Unfortunately, Kriekenbeck continues, it was a nervous time, too. “The second Reagan Administration was a frightening period for so many people, gay people included. We also had the AIDS crisis to contend with—something that was being used to vilify our community. There was a strong need for the GRC on campus. We needed it to feel safe and stay sane.”
Kriekenbeck and King also used the GRC as a springboard for self-expression. They co-hosted a talk show on KAOS featuring discussions of gay and lesbian issues with student and faculty guests. In between conversations, they spun records by their favorite queer artists.
“Don’t forget,” King says. “This was the 1980s. We weren’t just the resource center for gays and lesbians on campus—we were serving the same function for Olympia, too. Resources in this area were incredibly limited. There weren’t even any gay bars in town. So we really embraced the challenge of creating a meeting place for the whole community. An oasis of sorts.”
“Evergreen felt much safer than mainstream society back then,” King continues, “but it’s important to point out that we’re speaking from the experience of two gay men. Our group didn’t have resources or outreach for trans people. That’s what I see as the biggest leap forward for today’s center.”
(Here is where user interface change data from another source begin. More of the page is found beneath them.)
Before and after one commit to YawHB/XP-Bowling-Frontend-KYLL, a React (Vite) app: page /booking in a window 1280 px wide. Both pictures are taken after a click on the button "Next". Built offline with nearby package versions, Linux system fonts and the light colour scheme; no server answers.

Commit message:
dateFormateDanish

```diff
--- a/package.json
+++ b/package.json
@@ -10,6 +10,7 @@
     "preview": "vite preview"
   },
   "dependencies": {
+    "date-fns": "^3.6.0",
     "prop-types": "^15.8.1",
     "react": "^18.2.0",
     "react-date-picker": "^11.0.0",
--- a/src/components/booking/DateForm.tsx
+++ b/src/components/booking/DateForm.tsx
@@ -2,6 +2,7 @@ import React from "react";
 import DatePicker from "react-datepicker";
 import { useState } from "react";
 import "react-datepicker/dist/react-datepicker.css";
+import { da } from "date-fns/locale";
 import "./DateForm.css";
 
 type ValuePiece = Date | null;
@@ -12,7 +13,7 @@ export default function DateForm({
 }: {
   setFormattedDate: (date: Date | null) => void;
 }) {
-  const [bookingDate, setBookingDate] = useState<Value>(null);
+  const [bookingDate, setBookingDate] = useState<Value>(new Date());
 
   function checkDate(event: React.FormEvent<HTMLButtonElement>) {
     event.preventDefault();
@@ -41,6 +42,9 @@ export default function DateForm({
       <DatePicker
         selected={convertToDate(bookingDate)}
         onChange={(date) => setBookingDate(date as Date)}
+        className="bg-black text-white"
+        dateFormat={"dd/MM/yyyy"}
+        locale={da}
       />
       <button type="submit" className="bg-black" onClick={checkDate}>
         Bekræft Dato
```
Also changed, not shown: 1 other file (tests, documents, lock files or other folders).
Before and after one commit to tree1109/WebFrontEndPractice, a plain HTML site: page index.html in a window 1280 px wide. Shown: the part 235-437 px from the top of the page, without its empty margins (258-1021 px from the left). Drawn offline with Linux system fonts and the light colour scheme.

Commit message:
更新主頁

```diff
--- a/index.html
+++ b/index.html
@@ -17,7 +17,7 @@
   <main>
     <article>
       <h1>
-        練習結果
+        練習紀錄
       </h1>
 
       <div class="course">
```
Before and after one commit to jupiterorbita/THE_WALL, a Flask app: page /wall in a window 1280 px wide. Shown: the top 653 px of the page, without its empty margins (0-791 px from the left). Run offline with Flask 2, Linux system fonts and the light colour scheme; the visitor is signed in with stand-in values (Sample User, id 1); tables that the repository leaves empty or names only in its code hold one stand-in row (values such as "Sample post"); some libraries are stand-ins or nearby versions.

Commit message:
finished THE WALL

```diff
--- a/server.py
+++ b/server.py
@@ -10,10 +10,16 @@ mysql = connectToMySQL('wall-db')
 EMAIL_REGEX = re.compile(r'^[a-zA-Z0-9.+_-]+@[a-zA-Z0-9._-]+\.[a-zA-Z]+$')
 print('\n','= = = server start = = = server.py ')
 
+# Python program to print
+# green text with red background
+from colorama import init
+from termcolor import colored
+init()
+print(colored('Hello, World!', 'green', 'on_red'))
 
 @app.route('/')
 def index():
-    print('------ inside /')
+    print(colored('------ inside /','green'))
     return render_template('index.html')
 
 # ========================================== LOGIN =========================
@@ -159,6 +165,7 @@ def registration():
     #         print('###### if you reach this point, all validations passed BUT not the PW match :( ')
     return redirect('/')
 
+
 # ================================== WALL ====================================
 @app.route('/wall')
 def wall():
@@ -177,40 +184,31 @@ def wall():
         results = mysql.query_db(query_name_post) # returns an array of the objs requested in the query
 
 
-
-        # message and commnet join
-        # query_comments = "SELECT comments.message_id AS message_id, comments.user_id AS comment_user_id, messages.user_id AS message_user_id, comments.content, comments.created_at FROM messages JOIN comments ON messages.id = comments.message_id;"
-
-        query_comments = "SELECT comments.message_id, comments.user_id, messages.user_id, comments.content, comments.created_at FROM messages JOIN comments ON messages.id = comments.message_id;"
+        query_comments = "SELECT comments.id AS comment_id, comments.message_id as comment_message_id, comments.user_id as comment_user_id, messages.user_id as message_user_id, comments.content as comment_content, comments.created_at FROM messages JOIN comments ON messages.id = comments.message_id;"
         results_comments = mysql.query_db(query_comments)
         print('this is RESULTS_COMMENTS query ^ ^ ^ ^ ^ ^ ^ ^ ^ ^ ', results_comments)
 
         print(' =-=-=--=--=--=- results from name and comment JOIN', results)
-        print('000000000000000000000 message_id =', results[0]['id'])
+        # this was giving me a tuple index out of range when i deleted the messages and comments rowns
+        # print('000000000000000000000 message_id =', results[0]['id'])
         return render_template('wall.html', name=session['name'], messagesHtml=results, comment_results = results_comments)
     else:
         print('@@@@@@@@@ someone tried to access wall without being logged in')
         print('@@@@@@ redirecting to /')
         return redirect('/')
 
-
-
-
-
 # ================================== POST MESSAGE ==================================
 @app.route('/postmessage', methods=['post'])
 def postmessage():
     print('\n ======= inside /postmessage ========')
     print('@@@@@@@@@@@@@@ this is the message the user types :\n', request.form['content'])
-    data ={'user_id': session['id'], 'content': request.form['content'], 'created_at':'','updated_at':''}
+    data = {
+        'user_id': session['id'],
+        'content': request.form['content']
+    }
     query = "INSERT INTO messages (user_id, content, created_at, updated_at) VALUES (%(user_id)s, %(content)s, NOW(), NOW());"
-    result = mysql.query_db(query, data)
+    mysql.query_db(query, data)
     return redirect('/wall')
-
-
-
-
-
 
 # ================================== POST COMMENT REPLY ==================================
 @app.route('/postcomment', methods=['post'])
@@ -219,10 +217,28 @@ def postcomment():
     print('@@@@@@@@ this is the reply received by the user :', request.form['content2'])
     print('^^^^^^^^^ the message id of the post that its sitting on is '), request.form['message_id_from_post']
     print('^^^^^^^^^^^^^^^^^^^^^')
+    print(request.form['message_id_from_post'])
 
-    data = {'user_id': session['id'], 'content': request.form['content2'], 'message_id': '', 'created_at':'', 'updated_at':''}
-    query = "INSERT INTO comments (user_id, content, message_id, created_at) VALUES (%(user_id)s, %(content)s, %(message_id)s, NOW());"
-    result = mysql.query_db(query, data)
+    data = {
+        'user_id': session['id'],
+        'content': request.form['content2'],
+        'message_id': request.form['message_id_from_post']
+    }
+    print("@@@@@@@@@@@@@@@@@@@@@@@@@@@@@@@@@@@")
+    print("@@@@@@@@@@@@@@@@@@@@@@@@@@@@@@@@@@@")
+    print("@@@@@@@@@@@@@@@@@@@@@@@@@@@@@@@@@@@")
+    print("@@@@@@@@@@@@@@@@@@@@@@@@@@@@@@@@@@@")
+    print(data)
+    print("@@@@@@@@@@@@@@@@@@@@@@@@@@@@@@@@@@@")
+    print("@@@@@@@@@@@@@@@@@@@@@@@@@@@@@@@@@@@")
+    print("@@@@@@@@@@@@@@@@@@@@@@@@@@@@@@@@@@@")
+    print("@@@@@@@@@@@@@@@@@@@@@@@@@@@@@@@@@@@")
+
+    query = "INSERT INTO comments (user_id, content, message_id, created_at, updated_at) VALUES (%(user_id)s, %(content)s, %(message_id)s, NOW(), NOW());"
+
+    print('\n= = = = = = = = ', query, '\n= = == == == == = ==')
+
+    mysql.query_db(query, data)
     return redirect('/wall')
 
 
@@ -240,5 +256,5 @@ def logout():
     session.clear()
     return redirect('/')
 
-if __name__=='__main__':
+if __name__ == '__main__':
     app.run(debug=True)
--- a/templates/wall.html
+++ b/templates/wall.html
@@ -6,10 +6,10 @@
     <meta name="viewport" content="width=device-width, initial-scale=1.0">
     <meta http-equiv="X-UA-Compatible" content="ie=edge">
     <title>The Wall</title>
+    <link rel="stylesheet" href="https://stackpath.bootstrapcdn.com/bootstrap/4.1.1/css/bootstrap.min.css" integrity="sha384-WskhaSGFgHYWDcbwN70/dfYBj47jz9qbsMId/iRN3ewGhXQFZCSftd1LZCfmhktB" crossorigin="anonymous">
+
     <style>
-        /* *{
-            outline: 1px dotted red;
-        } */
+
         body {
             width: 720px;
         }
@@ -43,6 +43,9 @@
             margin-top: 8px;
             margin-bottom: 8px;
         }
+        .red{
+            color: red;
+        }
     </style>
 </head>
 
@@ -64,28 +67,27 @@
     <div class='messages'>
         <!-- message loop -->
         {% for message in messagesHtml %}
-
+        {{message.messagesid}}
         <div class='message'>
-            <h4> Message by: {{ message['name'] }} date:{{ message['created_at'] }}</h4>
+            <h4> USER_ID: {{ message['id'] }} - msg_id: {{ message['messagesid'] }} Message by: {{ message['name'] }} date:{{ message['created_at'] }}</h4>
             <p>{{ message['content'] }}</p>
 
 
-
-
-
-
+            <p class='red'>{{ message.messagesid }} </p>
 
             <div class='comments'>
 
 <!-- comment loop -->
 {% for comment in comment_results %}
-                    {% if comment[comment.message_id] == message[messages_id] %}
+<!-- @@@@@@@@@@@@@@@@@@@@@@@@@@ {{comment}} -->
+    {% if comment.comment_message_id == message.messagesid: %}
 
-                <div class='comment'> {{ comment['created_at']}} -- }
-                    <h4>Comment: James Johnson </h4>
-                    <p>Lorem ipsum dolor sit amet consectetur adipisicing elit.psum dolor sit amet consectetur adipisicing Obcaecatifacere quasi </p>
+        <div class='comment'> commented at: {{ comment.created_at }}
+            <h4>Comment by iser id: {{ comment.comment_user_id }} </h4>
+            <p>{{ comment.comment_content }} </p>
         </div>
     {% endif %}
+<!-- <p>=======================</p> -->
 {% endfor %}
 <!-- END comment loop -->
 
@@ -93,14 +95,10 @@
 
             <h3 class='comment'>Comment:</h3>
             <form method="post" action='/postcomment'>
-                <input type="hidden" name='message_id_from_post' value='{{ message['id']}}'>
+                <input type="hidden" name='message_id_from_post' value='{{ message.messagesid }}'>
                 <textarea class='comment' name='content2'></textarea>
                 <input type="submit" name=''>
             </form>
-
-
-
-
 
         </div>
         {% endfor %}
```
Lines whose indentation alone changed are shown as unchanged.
What lies ahead
For Caluya, an intensive focus on trans issues is what sets the TQC apart from iterations past. “Trans misogyny is a huge issue, historically. It’s still prevalent today, but we can combat it by making this center inclusive. It should feel like a safe space for the entire LGBTQ+ population on campus, including people of color, if we’re doing it right.”
Inclusivity is indeed a hallmark of the new TQC, whose web presence promises academic and social support for “Evergreen’s lesbian, gay, bisexual, transgender, queer, questioning, intersex, asexual, and agender students, faculty, and staff.”
That spirit of inclusivity means the world to Seth Kirby, who once lacked the assurance of a safe space at Evergreen as a student. He believes the TQC marks a critical step in the evolution of student services.
“It’s still so early in the TQC’s development,” Kirby says. “There’s no limit to its potential—what it could do for students, faculty, everyone involved with the college’s future. Evergreen teaches people to be lifelong learners, and that doesn’t just apply to academics. This center is another opportunity to learn and grow together.”
Alumni have a crucial role to play in the center’s growth and development as well, Caluya says.
“If you’re an alum who came out in college, you can give to ensure that there’s a space for today’s students to develop their identity in the most meaningful way possible. I couldn’t imagine what my own life would look like if I hadn’t had access to a place like this.”
If you’re interested in giving to support the Trans & Queer Center at Evergreen, visit evergreen.edu/tqc. Your gift will help build, improve, and maintain a safe space on campus for Evergreen’s LGBTQ+ population.